There has been always a discussion about which one is superior, the TFSA vs RRSP. Who knows at 30 or 40 years old how much money they will have 25 or 35 years later, or what the tax system will be like many years from now?

Both are great tools for saving for us Canadians. Given that this year (and almost time the RRSP contribution deadline for 2014- March 3, in case you forgot), more people are thinking about the TFSA and the RRSP. In an perfect world, one could max out both the RRSP and the TFSA. That would be perfect. Though in the real world, life happens, and it is oftentimes very difficult to be able to borrow up the money to be able to max out both the RRSP and the TFSA.

Generally, the amount you can contribute to your own RRSPs or your spouse’s RRSPs, or your common-law partner’s RRSPs for a given tax year without tax implications is determined by your RRSP deduction limit.


An RRSP is a retirement savings plan that you establish, that we register, and to which you or your spouse or common-law partner contribute. Deductible RRSP contributions can be used to reduce your tax.

The Tax-Free Savings Account (TFSA) is a flexible, registered, general-purpose savings vehicle that allows Canadians to earn tax-free investment income to more easily meet lifetime savings needs.

In my opinion, the RRSP and the TFSA are methods to save money but with differentials. They both compete for your money and attention. They are both good, but as we all know, one can be better for you than the other. TFSAs and RRSPs are tools that can hold a variety of investments. For investors who complain about having to convert RRSPs to RRIFs at age 71 – and then being forced to take out a minimum each year after – TFSAs can be great alternatives.

You can give call our expert advisors to know more about RRSP and TFSA. It doesn’t matter if you missed the deadline of RRSP this year. It is never late to start and plan to save money for yourself.


Leave a Reply

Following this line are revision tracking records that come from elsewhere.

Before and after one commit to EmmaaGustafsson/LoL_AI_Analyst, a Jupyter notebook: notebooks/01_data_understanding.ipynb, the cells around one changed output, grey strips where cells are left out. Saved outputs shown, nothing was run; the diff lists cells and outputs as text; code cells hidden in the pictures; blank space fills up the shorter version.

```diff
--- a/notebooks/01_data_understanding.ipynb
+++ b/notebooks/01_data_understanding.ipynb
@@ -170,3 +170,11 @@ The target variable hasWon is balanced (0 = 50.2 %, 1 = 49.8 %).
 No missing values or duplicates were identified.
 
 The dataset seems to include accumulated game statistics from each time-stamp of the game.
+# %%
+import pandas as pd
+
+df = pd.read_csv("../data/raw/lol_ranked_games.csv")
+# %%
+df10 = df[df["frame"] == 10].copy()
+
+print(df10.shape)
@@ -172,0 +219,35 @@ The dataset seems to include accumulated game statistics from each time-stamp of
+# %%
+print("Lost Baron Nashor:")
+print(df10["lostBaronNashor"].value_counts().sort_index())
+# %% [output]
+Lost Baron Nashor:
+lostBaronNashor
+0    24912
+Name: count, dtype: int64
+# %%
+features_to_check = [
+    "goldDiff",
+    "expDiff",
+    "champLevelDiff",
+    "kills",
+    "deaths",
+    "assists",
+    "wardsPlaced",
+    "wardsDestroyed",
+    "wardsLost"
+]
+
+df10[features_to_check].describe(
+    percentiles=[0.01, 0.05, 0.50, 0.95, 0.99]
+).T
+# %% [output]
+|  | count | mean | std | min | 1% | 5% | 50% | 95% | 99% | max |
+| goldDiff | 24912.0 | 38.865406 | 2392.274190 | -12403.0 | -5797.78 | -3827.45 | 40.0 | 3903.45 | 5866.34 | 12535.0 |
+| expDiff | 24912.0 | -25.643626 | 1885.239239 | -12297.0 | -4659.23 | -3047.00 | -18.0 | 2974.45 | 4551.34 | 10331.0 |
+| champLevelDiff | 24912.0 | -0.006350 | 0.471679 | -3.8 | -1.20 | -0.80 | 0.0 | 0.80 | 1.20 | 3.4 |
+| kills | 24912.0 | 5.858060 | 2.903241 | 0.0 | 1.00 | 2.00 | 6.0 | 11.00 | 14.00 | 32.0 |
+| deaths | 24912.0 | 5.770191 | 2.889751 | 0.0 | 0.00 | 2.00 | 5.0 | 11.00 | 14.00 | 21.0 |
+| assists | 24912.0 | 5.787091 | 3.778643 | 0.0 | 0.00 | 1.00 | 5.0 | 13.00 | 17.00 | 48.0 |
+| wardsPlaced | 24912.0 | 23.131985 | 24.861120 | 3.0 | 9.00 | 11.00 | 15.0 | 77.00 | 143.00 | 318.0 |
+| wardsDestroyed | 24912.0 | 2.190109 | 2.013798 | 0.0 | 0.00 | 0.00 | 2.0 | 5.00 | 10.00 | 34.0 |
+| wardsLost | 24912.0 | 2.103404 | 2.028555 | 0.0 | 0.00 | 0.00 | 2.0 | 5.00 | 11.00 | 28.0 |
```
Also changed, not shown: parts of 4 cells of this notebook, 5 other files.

Your email address will not be published. Required fields are marked *